_GOAL OF THE EXERCISE_. The number of lines containing the word "ipynb" is all you should give; count them in the records below.

[Change listing data]
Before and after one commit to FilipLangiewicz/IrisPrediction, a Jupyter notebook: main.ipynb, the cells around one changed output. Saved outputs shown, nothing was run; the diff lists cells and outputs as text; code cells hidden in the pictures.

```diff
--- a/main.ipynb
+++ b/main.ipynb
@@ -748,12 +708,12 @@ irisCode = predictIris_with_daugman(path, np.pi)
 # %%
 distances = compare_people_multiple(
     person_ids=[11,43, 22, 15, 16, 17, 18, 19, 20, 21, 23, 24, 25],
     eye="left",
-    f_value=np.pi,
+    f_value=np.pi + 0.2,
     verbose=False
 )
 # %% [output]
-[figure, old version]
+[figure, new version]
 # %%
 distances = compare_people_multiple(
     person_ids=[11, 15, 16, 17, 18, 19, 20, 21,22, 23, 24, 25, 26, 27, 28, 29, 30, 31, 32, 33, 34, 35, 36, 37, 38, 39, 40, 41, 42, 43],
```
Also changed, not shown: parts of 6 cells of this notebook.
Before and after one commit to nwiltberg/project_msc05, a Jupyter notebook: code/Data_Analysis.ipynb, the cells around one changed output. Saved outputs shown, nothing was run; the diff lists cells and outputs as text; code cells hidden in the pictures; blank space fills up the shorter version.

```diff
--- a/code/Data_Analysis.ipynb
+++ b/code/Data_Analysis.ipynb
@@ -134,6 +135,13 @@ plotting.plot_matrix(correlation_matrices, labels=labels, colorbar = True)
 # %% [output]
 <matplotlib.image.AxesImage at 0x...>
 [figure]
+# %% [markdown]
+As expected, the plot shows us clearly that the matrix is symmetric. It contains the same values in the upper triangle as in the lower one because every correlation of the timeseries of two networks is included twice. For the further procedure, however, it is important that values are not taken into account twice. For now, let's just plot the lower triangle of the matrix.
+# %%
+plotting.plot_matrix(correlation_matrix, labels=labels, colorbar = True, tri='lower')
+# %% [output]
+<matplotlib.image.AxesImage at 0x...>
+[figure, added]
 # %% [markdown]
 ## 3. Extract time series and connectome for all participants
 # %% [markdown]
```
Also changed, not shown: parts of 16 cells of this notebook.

_WRITTEN ANSWER_. 6